Illicit drug use is a major health issue globally. It is estimated that in 2011 between 167 and 315 million people worldwide used illicit substances.1 In 2012, an estimated 23.9 million Americans ≥12 years of age used an illicit drug within the previous month, and of these, 669,000 used heroin, nearly triple the prevalence in 2008.2 Between 2006 and 2011, heroin-related ED visits increased from 189,780 to 258,482, with the majority of visits made by men (69%) and patients age 35 to 44 years.2 More recently, ED visits due to severe overdoses have been precipitated by drug distributor substitution of the synthetic opiate fentanyl for heroin as a "super high."3
The practice of injection drug use and the lifestyle and culture of the injection drug user place the individual at risk for a wide variety of complications, including human immunodeficiency virus (HIV) infection, hepatitis, tetanus, sexually transmitted diseases, trauma, and intimate partner violence.4 The high incidence of migration, incarceration, homelessness, nutritional deficiencies, coincident smoking and alcohol use, and mental illness further compromises this population's health.5
Injection drug use is associated with immune dysregulation. Exaggerated and atypical lymphocytosis, diminished lymphocyte responsiveness to mitogenic stimulation and depressed chemotaxis, hypergammaglobulinemia, increased opsonin production, decreased T-cell and natural killer cell activity, high levels of circulating immune complexes, and reticuloendothelial abnormalities have been found in injection drug users. False-positive results on nontreponemal syphilis serologic tests, positive results on Coombs tests, low measured antibody response to vaccination, and thrombotic thrombocytopenic purpura are some described abnormalities. HIV-infected patients who inject drugs are found to be less likely to suppress HIV-1 RNA than those who do not inject drugs. Given the immune dysfunction, febrile injection drug users should be suspected of having infections, even when the fever is low grade and WBC counts and erythrocyte sedimentation rates are normal.
To adequately evaluate the histories of injection drug users, be aware of the drugs used locally and regionally, drug street names (e.g., "smack," "H," "Mexican mud," "junk," "bud light," "theraflu"), and drug adulterants. Ask about drug type(s) and amount, preparation of materials for injection (e.g., crushing capsules in the mouth, licking needles, blowing on injection sites or blowing out clots in needles, or using saliva, lemon juice, or tap or toilet water for drug reconstitution), reuse of needles, needle sharing, use of antibiotics, and coincident medical and mental illness. Consider socioeconomic issues, such as the ability to purchase medications and access to outpatient follow-up, in patient disposition.

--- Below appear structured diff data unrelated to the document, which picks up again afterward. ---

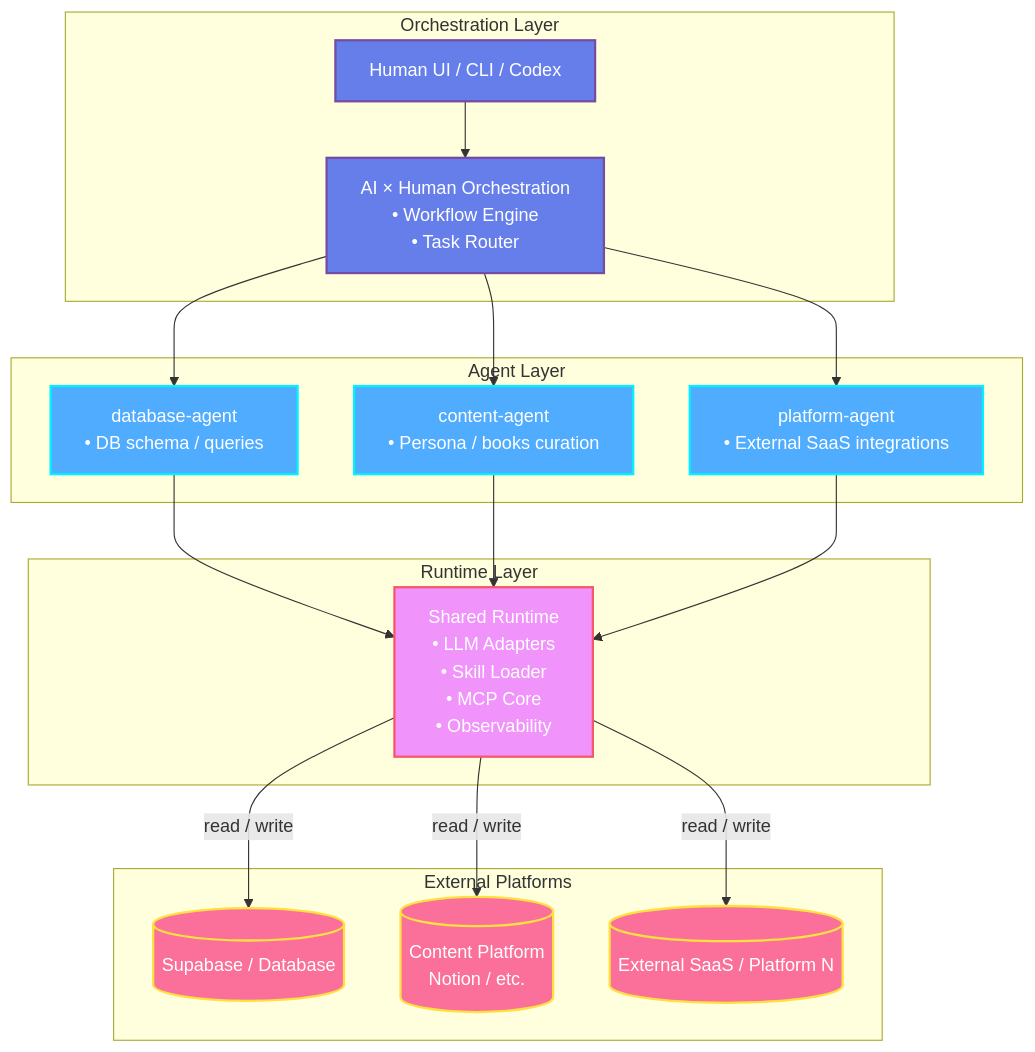
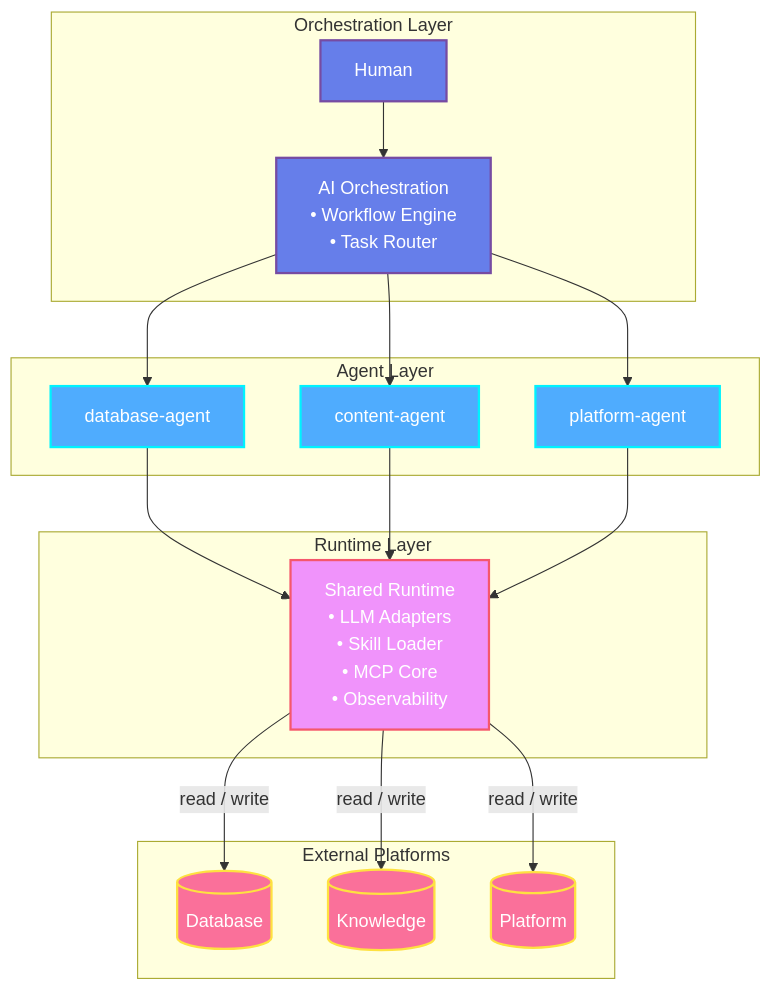
Before and after one commit to artificial-intelligence-first/aao-skeleton: the first of 2 diagrams in README.md, drawn with Mermaid.

Commit message:
Refine terminology in README.md diagrams

````diff
--- a/README.md
+++ b/README.md
@@ -26,53 +26,53 @@
 ```mermaid
 graph TB
     %% ========== Orchestration Layer ==========
     subgraph "Orchestration Layer"
-        Human[Human UI / CLI / Codex]
-        Orchestration[AI × Human Orchestration<br/>• Workflow Engine<br/>• Task Router]
+        Human[Human]
+        Orchestration[AI Orchestration<br/>• Workflow Engine<br/>• Task Router]
     end
 
     %% ========== Agent Layer ==========
     subgraph "Agent Layer"
-        Agent1[database-agent<br/>• DB schema / queries]
-        Agent2[content-agent<br/>• Persona / books curation]
-        Agent3[platform-agent<br/>• External SaaS integrations]
+        Agent1[database-agent]
+        Agent2[content-agent]
+        Agent3[platform-agent]
     end
 
     %% ========== Runtime Layer ==========
     subgraph "Runtime Layer"
         Runtime[Shared Runtime<br/>• LLM Adapters<br/>• Skill Loader<br/>• MCP Core<br/>• Observability]
     end
 
     %% ========== External Platforms ==========
     subgraph "External Platforms"
-        Platform1[(Supabase / Database)]
-        Platform2[(Content Platform<br/>Notion / etc.)]
-        Platform3[(External SaaS / Platform N)]
+        Platform1[(Database)]
+        Platform2[(Knowledge)]
+        Platform3[(Platform)]
     end
 
     %% ========== Flows ==========
     Human --> Orchestration
 
     Orchestration --> Agent1
     Orchestration --> Agent2
     Orchestration --> Agent3
 
     Agent1 --> Runtime
     Agent2 --> Runtime
     Agent3 --> Runtime
 
     Runtime -->|read / write| Platform1
     Runtime -->|read / write| Platform2
     Runtime -->|read / write| Platform3
 
     %% ========== Styles ==========
     classDef orchestrationStyle fill:#667eea,stroke:#764ba2,stroke-width:2px,color:#fff
     classDef agentStyle         fill:#4facfe,stroke:#00f2fe,stroke-width:2px,color:#fff
     classDef runtimeStyle       fill:#f093fb,stroke:#f5576c,stroke-width:2px,color:#fff
     classDef platformStyle      fill:#fa709a,stroke:#fee140,stroke-width:2px,color:#fff
 
     class Human,Orchestration orchestrationStyle
     class Agent1,Agent2,Agent3 agentStyle
     class Runtime runtimeStyle
     class Platform1,Platform2,Platform3 platformStyle
 ```
````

Complications of injection drug use may be obvious, such as a painful, erythematous, fluctuant skin abscess. However, subtle constitutional symptoms such as weakness, anorexia, body pains, myalgias and arthralgias, weight loss, and fever are common and may be the only signs of serious underlying disease (Table 296-1).